While I do find the crown and pushers a bit plain, the newer De Ville case is rather attractive with high-quality finishing and nice contrast polishing. I am happy to see that there is at least 100 meters of water resistance as well. The available bracelet however has proven to be a polarizing design. I intentionally wanted to review it in order to see how it looks on the wrist after wearing it for a while. From a quality perspective, the bracelet is well-made, and comfortable – in other words, what you’ve come to expect from modern Omega metal bracelets. From a design perspective, the mixture of larger and smaller polished and satin-finished links is a matter of taste. I could live with it just fine, but for me it will never be a Planet Ocean bracelet for instance. The alligator strap with deployant clasp is mighty appealing for a watch like this.
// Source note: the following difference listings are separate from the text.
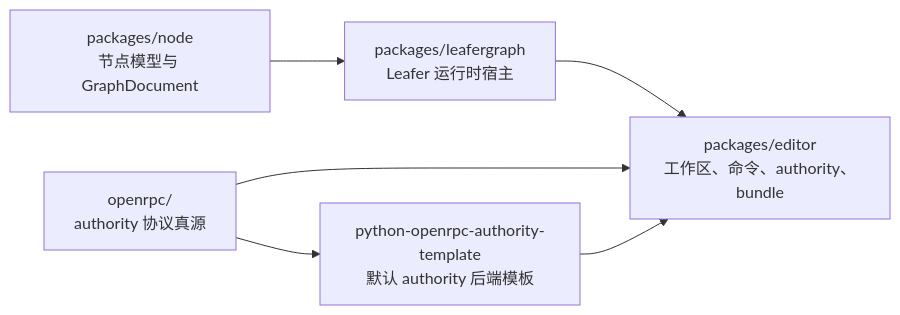
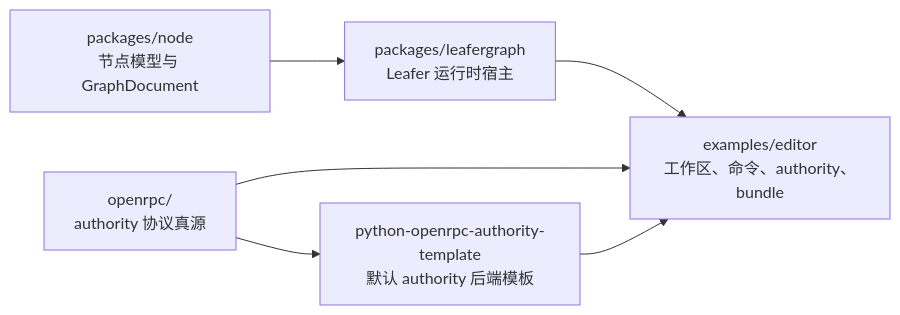
The diagram in docs/架构蓝图.md (izumkineno/leafergraph), drawn with Mermaid before and after one commit. The commit also changed other lines of this file and 255 other files, not shown here.

Commit message:
重构: 将 editor 迁移到 examples 目录

````diff
--- a/docs/架构蓝图.md
+++ b/docs/架构蓝图.md
@@ -13,14 +13,14 @@
 ```mermaid
 flowchart LR
     nodepkg["packages/node<br/>节点模型与 GraphDocument"]
     core["packages/leafergraph<br/>Leafer 运行时宿主"]
-    editor["packages/editor<br/>工作区、命令、authority、bundle"]
+    editor["examples/editor<br/>工作区、命令、authority、bundle"]
     openrpc["openrpc/<br/>authority 协议真源"]
     py["python-openrpc-authority-template<br/>默认 authority 后端模板"]
 
     nodepkg --> core
     core --> editor
     openrpc --> editor
     openrpc --> py
     py --> editor
 ```
````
I do wonder what it would have been like if Omega created an updated version of the last generation De Ville’s bracelet which is sometimes called the “armadillo” bracelet. It is probably one of the most unique metal bracelets Omega has ever designed – though I will save that discussion for another time.
While I find the dial design of the De Ville Co-Axial Chronograph sharp, I do miss the presence of luminant. Instead you get crisply cut hands and applied Roman Numeral hour markers. A close-up image of the dial shows the detail of the diamond-cut hour markers and how good they look. These days, it is diamond-cut or bust in my opinion. Brands not using the best quality dials and with cheap looking hour markers, who also try to charge a lot, deserve low sales. Though it is easy with Omega’s size and production power to have all the best machinery and suppliers. A lot of small brands simply can’t claim that.
Mixing new and old, the De Ville once again offers a lot to enjoy with a noticeable quirkiness that you often don’t see from mainstream brands. I like quirkiness. Think of how much more interesting Rolex would be if they had more quirky things to offer. They really don’t being mostly conservative. At least Omega does a little of that in addition to offering the Toyota Camry and Honda Accord of mainstream luxury watches with the Seamaster Planet Ocean and Speedmaster models.